Prison officials confirm at least two instances of meal shortages have been reported this month. [...] When menu items run out, Aramark substitutes, in one case using hot dog buns to make pizza. Another time, “instead of getting juice for breakfast this morning, everyone got 2 Minute Maid popsicles.”Now, you may be thinking that doesn’t really sound like a big deal, but then you should remember food shortages IN PRISON are probably a different level of problem and danger than when your office cafeteria runs out of those little pudding parfait things you like so much. Also too, did we mention the maggots? Maggots. And rotting meat that may or may not have yet hit the maggot stage, so what the hell, serve that shit. Aramark is pretty sure it is just a conspiracy against them though.
While many view the discovery of live maggots in Michigan prisons — quickly followed by similar reports from Ohio, where Aramark took over prison food services in September — as an indictment of Aramark, the company finds the events suspicious. “Aramark has served billions of meals, to millions of inmates, at hundreds of correctional facilities around the country and never encountered sudden incidences like those reported in two states in the span of one week,” company spokeswoman Karen Cutler said. “Each corrections system is operated independently and the only common denominator is that both of them recently privatized their food services in a decision that has drawn criticism from some special-interest groups.”Um, no, spokeslady. The other common denominator is YOUR SHITTY COMPANY RUNS BOTH SYSTEMS NOW. Besides bringing terrible food or a terrible lack of food to Michigan’s prisoners, Aramark also employed some really swell employees.

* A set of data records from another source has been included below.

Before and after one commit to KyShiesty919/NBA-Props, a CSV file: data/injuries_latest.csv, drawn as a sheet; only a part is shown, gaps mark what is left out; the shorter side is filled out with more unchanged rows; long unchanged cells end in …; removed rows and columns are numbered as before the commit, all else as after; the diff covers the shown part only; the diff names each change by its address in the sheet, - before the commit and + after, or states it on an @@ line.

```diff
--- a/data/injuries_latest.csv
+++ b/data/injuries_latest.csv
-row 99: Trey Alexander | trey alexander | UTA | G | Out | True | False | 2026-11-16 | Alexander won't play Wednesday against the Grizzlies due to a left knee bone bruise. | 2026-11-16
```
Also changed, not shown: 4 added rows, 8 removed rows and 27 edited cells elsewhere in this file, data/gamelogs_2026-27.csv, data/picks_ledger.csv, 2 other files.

74 of the roughly 300 Aramark employees who are supposed to work on the contract have been banned from Michigan prison facilities for violations including showing up drunk to work, having sexual contact with inmates, and attempting to smuggle drugs into the prisons.So, basically one-quarter of the people that Aramark hired are too terrible SERVE FOOD IN PRISON, which is not, let’s admit, the sexiest most fun time sought after job. Congrats, Aramark. You are pretty much the literal worst.

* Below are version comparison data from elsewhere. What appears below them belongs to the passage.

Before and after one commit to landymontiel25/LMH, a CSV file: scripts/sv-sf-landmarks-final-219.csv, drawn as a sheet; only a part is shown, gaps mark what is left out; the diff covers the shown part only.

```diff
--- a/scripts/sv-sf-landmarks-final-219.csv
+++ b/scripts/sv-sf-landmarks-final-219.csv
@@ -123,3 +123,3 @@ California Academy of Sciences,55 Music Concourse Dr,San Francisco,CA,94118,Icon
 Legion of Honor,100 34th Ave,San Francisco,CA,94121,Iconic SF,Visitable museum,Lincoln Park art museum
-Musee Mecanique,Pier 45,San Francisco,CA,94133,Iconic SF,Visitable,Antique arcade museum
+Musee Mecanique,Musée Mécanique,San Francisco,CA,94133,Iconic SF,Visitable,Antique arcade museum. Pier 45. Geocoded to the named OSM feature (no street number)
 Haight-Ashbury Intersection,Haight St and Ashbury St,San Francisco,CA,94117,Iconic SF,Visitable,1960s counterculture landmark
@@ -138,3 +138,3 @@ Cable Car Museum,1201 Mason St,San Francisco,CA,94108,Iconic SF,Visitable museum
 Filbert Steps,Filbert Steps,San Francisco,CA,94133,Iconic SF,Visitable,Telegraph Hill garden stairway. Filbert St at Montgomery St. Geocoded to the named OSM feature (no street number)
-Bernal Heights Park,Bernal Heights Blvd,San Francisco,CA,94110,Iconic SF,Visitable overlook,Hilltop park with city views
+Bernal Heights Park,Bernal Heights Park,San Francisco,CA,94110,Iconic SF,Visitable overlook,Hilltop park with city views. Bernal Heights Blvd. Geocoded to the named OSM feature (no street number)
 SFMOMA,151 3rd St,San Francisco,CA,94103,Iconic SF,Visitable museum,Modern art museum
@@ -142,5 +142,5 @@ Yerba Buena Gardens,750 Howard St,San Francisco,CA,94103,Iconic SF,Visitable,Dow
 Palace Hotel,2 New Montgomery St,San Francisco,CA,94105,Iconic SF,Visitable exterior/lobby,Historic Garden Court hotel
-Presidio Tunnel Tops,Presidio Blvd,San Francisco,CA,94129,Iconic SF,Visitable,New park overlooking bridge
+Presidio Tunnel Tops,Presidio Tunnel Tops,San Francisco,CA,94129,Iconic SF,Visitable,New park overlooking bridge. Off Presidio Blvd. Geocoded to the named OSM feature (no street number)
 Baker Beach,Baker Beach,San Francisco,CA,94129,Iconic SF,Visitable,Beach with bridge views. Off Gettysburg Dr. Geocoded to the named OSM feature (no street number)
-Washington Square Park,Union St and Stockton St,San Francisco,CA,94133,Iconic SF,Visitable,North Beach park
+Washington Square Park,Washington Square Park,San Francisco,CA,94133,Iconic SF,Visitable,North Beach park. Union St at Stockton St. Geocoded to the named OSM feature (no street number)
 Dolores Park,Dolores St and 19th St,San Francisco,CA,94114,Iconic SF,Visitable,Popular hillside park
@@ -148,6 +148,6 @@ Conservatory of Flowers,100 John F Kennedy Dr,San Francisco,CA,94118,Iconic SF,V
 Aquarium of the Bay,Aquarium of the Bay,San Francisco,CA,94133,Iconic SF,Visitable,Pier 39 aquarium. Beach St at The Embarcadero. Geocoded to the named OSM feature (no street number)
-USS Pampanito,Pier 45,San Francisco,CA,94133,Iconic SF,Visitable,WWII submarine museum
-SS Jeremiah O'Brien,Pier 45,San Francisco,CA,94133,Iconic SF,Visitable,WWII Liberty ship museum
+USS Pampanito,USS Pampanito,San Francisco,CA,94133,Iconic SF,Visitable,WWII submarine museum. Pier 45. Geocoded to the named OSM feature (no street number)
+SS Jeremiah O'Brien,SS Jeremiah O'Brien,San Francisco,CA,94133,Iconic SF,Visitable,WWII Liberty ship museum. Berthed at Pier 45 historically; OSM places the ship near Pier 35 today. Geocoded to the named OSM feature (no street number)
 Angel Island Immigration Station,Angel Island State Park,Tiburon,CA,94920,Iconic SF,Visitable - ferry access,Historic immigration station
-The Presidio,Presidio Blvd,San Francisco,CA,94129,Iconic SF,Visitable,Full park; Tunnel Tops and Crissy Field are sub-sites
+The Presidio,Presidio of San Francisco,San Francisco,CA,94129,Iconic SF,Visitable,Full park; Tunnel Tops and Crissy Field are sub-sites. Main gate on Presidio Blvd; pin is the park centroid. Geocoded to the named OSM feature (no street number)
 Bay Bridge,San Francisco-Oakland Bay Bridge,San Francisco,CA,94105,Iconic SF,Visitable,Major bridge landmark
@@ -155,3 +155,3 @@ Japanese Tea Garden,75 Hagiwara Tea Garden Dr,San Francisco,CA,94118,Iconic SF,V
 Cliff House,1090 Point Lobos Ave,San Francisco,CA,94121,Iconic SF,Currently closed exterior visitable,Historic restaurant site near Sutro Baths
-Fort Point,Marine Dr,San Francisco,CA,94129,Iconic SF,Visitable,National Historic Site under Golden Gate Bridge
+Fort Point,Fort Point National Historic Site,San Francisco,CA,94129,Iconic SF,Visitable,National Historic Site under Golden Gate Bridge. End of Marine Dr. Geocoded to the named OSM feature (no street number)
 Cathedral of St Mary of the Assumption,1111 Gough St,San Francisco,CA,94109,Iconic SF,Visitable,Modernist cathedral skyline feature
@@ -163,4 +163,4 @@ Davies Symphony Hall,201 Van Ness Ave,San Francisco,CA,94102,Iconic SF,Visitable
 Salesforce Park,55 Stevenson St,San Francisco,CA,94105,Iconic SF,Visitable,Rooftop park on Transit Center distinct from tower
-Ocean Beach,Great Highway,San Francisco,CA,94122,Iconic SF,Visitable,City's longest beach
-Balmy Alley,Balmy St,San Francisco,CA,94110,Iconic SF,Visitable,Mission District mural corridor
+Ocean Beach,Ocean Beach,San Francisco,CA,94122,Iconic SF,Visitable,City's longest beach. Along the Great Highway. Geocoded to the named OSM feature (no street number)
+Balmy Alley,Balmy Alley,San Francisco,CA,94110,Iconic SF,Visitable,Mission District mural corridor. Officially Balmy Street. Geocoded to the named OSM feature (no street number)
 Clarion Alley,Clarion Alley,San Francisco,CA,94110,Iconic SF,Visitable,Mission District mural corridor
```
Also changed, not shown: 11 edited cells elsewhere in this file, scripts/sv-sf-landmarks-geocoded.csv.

Adam Beam at AP, on July 4:
The $12 million contract to feed Kentucky's 21,200 prison inmates is up for bid for the first time since a 2010 audit found significant problems with the state's current contractor.
But some of Kentucky's biggest critics of Philadelphia-based Aramark now say they are satisfied with the company's response to the criticism.
Aramark has held the contract since 2005 when Kentucky first privatized inmate meals. At the time, it cost the state $3.49 per meal. Aramark provided the meals for $2.34 each. The difference has saved Kentucky taxpayers about $51 million over the 10-year contract.
But lawmakers started asking questions about the food service after a 2009 riot at the medium-security Northpoint Training Facility when inmates started a fire that injured several inmates and officers. An official Department of Corrections investigation concluded the food was not the primary cause for the riot. But it prompted lawmakers to ask then state Auditor Crit Luallen to investigate the state's contract with Aramark.
In 2010, the auditor's office found billing errors of more than $36,000 that benefited Aramark. The audit also could not confirm that Aramark used proper ingredients or followed food safety standards.